For Latinx Heritage Month, we're celebrating the achievements of Latina women in STEM and are so excited to highlight chemical engineer and former Director of Engineering at NASA's Glenn Research Center, Olga D. González-Sanabria.
Olga D. González-Sanabria Coloring Page!
You might be wondering what Olga is pictured with in the coloring page. It's the International Space Station and the batteries that keep it up and running! González-Sanabria developed the batteries - technically known as long cycle-life nickel-hydrogen batteries - during the 1980s while working with NASA, which essentially made the ISS possible.
Born and raised in Puerto Rico, González-Sanabria completed her M.S. in chemical engineering at the University of Toledo in Ohio. Her career at NASA began shortly thereafter. There, she developed the long cycle-life nickel-hydrogen battery and rose through the ranks to become one of the agency's highest-ranking Latinx scientists.
González-Sanabria is passionate about mentoring the next generation of scientists and engineers, particularly young women. In a recent interview for All Together, the blog of the Society of Women Engineers (SWE), she recounts that the biggest challenge she encountered as a woman in STEM was "being heard" and encouraged young women to "be more assertive, document your progress and achievements. It will help you as you move up the ladder and remind you that you are contributing to the mission."

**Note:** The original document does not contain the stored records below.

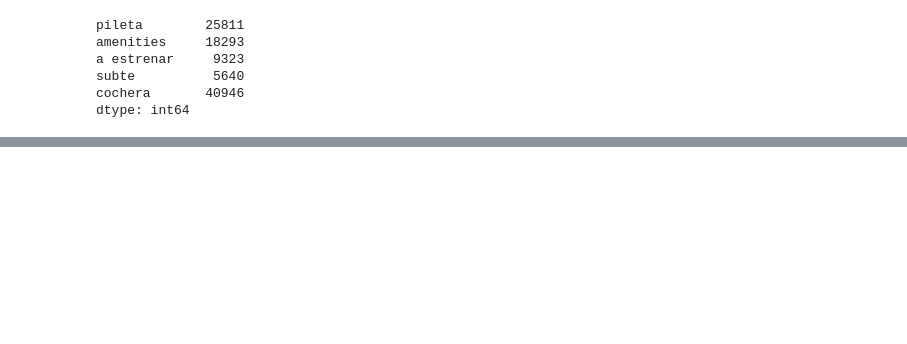
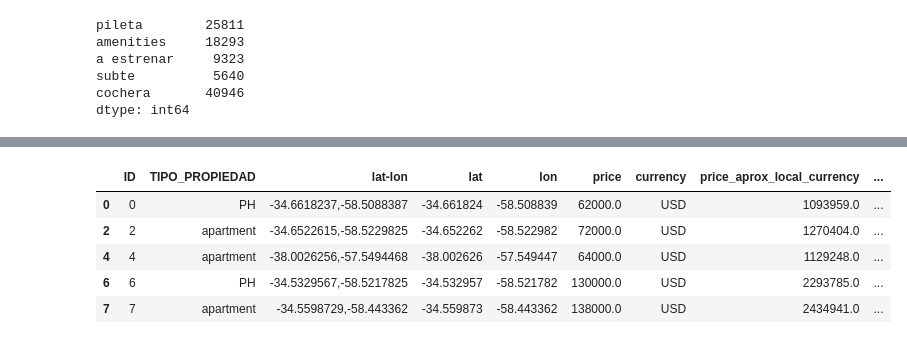
Before and after one commit to GabrielCasal/Digital_House, a Jupyter notebook: TP-Limpieza.ipynb, the cells around one changed output, grey strips where cells are left out. Saved outputs shown, nothing was run; the diff lists cells and outputs as text; code cells hidden in the pictures; blank space fills up the shorter version.

Commit message:
Commit ordenando los directorios y finalizando la limpieza más los graficos

```diff
--- a/TP-Limpieza.ipynb
+++ b/TP-Limpieza.ipynb
@@ -183,2 +202,20 @@ del data['operation']
+# %%
+pd.set_option('display.height', 1000)
+pd.set_option('display.max_rows', 500)
+pd.set_option('display.max_columns', 500)
+pd.set_option('display.width', 1000)
+
+
+data['surface_total_in_m2'] = np.where(data['surface_total_in_m2'].isnull() | data['surface_total_in_m2'] == 0 ,data['surface_covered_in_m2'],data['surface_total_in_m2'])
+data['price_usd_per_m2'] = np.where((data['price_usd_per_m2'].isnull() | data['price_usd_per_m2'] == 0) & (data['surface_total_in_m2'] > 0 & data['surface_total_in_m2'].notnull()),data['price_aprox_usd'] / data['surface_total_in_m2'], data['price_usd_per_m2'])
+data_final = data.dropna(subset=['price_aprox_usd', 'surface_total_in_m2'])
+data_final.head()
+# %% [output]
+|  | ID | TIPO_PROPIEDAD | lat-lon | lat | lon | price | currency | price_aprox_local_currency | ... |
+| 0 | 0 | PH | -34.6618237,-58.5088387 | -34.661824 | -58.508839 | 62000.0 | USD | 1093959.0 | ... |
+| 2 | 2 | apartment | -34.6522615,-58.5229825 | -34.652262 | -58.522982 | 72000.0 | USD | 1270404.0 | ... |
+| 4 | 4 | apartment | -38.0026256,-57.5494468 | -38.002626 | -57.549447 | 64000.0 | USD | 1129248.0 | ... |
+| 6 | 6 | PH | -34.5329567,-58.5217825 | -34.532957 | -58.521782 | 130000.0 | USD | 2293785.0 | ... |
+| 7 | 7 | apartment | -34.5598729,-58.443362 | -34.559873 | -58.443362 | 138000.0 | USD | 2434941.0 | ... |
 # %%
 #Crear y guardar la info en un nuevo csv
```
Also changed, not shown: parts of 4 cells of this notebook, 6 other files.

To read González-Sanabria's full interview for All Together and the Society of Women Engineers, the world’s largest advocate and catalyst for change for women in engineering and technology, click here.